• DIRECTIONS
Write out each entry word for word.

• SOURCE INFORMATION
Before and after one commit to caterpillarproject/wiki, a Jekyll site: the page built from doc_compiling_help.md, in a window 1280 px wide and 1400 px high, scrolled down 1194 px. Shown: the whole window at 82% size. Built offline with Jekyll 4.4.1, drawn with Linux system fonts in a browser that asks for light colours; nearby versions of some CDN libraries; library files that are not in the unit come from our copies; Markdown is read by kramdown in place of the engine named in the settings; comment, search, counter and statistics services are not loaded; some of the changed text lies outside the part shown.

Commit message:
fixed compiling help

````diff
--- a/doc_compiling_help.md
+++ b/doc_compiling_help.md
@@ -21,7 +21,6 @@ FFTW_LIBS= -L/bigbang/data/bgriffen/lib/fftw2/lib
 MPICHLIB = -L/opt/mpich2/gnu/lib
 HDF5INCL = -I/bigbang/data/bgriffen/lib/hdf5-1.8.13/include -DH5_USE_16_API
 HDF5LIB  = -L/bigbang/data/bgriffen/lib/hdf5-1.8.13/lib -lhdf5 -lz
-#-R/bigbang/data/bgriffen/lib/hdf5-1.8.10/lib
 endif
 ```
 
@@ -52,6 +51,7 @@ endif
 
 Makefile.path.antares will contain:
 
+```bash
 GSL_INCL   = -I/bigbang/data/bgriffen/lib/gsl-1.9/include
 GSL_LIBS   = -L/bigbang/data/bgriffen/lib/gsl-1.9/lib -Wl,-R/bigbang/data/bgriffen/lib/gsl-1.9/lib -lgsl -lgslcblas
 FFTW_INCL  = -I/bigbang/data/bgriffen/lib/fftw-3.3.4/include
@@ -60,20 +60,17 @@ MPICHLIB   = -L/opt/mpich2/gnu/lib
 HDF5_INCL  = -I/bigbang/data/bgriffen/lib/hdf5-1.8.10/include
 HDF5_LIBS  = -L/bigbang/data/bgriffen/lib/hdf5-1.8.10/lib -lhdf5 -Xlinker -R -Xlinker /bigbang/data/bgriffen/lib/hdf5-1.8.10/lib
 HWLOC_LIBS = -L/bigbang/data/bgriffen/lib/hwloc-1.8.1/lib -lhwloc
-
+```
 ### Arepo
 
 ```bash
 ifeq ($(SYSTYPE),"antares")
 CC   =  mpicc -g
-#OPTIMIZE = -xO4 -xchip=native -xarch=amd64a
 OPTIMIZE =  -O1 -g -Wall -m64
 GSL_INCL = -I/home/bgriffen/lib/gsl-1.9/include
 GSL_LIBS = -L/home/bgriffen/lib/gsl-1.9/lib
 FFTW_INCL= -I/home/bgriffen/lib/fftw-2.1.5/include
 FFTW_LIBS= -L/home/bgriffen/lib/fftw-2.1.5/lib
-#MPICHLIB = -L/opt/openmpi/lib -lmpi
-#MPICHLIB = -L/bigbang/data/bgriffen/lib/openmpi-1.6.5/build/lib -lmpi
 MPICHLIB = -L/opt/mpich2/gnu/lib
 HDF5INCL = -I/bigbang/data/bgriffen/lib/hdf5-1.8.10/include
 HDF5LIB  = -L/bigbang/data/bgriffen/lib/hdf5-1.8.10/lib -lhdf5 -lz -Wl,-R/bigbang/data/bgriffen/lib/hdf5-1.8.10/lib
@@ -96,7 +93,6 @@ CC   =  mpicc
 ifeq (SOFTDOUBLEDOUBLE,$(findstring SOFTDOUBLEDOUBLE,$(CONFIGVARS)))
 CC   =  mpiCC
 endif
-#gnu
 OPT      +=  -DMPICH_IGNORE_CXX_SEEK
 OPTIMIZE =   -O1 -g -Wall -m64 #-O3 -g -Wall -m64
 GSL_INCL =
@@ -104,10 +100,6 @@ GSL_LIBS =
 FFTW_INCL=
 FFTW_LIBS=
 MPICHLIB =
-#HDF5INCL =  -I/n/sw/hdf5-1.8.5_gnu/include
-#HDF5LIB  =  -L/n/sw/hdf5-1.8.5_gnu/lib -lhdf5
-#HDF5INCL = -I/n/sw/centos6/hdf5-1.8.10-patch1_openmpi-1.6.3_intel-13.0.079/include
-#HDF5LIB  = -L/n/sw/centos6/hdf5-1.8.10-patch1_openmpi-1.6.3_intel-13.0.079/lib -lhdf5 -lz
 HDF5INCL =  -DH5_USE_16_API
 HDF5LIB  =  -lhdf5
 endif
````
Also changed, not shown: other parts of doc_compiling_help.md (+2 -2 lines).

• OUTPUT OF THE EXERCISE
Before and after one commit to caterpillarproject/wiki, a Jekyll site: the page built from doc_compiling_help.md, in a window 1280 px wide and 1400 px high, scrolled down 1194 px. Shown: the whole window at 82% size. Built offline with Jekyll 4.4.1, drawn with Linux system fonts in a browser that asks for light colours; nearby versions of some CDN libraries; library files that are not in the unit come from our copies; Markdown is read by kramdown in place of the engine named in the settings; comment, search, counter and statistics services are not loaded; some of the changed text lies outside the part shown.

Commit message:
fixed compiling help

````diff
--- a/doc_compiling_help.md
+++ b/doc_compiling_help.md
@@ -21,7 +21,6 @@ FFTW_LIBS= -L/bigbang/data/bgriffen/lib/fftw2/lib
 MPICHLIB = -L/opt/mpich2/gnu/lib
 HDF5INCL = -I/bigbang/data/bgriffen/lib/hdf5-1.8.13/include -DH5_USE_16_API
 HDF5LIB  = -L/bigbang/data/bgriffen/lib/hdf5-1.8.13/lib -lhdf5 -lz
-#-R/bigbang/data/bgriffen/lib/hdf5-1.8.10/lib
 endif
 ```
 
@@ -52,6 +51,7 @@ endif
 
 Makefile.path.antares will contain:
 
+```bash
 GSL_INCL   = -I/bigbang/data/bgriffen/lib/gsl-1.9/include
 GSL_LIBS   = -L/bigbang/data/bgriffen/lib/gsl-1.9/lib -Wl,-R/bigbang/data/bgriffen/lib/gsl-1.9/lib -lgsl -lgslcblas
 FFTW_INCL  = -I/bigbang/data/bgriffen/lib/fftw-3.3.4/include
@@ -60,20 +60,17 @@ MPICHLIB   = -L/opt/mpich2/gnu/lib
 HDF5_INCL  = -I/bigbang/data/bgriffen/lib/hdf5-1.8.10/include
 HDF5_LIBS  = -L/bigbang/data/bgriffen/lib/hdf5-1.8.10/lib -lhdf5 -Xlinker -R -Xlinker /bigbang/data/bgriffen/lib/hdf5-1.8.10/lib
 HWLOC_LIBS = -L/bigbang/data/bgriffen/lib/hwloc-1.8.1/lib -lhwloc
-
+```
 ### Arepo
 
 ```bash
 ifeq ($(SYSTYPE),"antares")
 CC   =  mpicc -g
-#OPTIMIZE = -xO4 -xchip=native -xarch=amd64a
 OPTIMIZE =  -O1 -g -Wall -m64
 GSL_INCL = -I/home/bgriffen/lib/gsl-1.9/include
 GSL_LIBS = -L/home/bgriffen/lib/gsl-1.9/lib
 FFTW_INCL= -I/home/bgriffen/lib/fftw-2.1.5/include
 FFTW_LIBS= -L/home/bgriffen/lib/fftw-2.1.5/lib
-#MPICHLIB = -L/opt/openmpi/lib -lmpi
-#MPICHLIB = -L/bigbang/data/bgriffen/lib/openmpi-1.6.5/build/lib -lmpi
 MPICHLIB = -L/opt/mpich2/gnu/lib
 HDF5INCL = -I/bigbang/data/bgriffen/lib/hdf5-1.8.10/include
 HDF5LIB  = -L/bigbang/data/bgriffen/lib/hdf5-1.8.10/lib -lhdf5 -lz -Wl,-R/bigbang/data/bgriffen/lib/hdf5-1.8.10/lib
@@ -96,7 +93,6 @@ CC   =  mpicc
 ifeq (SOFTDOUBLEDOUBLE,$(findstring SOFTDOUBLEDOUBLE,$(CONFIGVARS)))
 CC   =  mpiCC
 endif
-#gnu
 OPT      +=  -DMPICH_IGNORE_CXX_SEEK
 OPTIMIZE =   -O1 -g -Wall -m64 #-O3 -g -Wall -m64
 GSL_INCL =
@@ -104,10 +100,6 @@ GSL_LIBS =
 FFTW_INCL=
 FFTW_LIBS=
 MPICHLIB =
-#HDF5INCL =  -I/n/sw/hdf5-1.8.5_gnu/include
-#HDF5LIB  =  -L/n/sw/hdf5-1.8.5_gnu/lib -lhdf5
-#HDF5INCL = -I/n/sw/centos6/hdf5-1.8.10-patch1_openmpi-1.6.3_intel-13.0.079/include
-#HDF5LIB  = -L/n/sw/centos6/hdf5-1.8.10-patch1_openmpi-1.6.3_intel-13.0.079/lib -lhdf5 -lz
 HDF5INCL =  -DH5_USE_16_API
 HDF5LIB  =  -lhdf5
 endif
````
Also changed, not shown: other parts of doc_compiling_help.md (+2 -2 lines).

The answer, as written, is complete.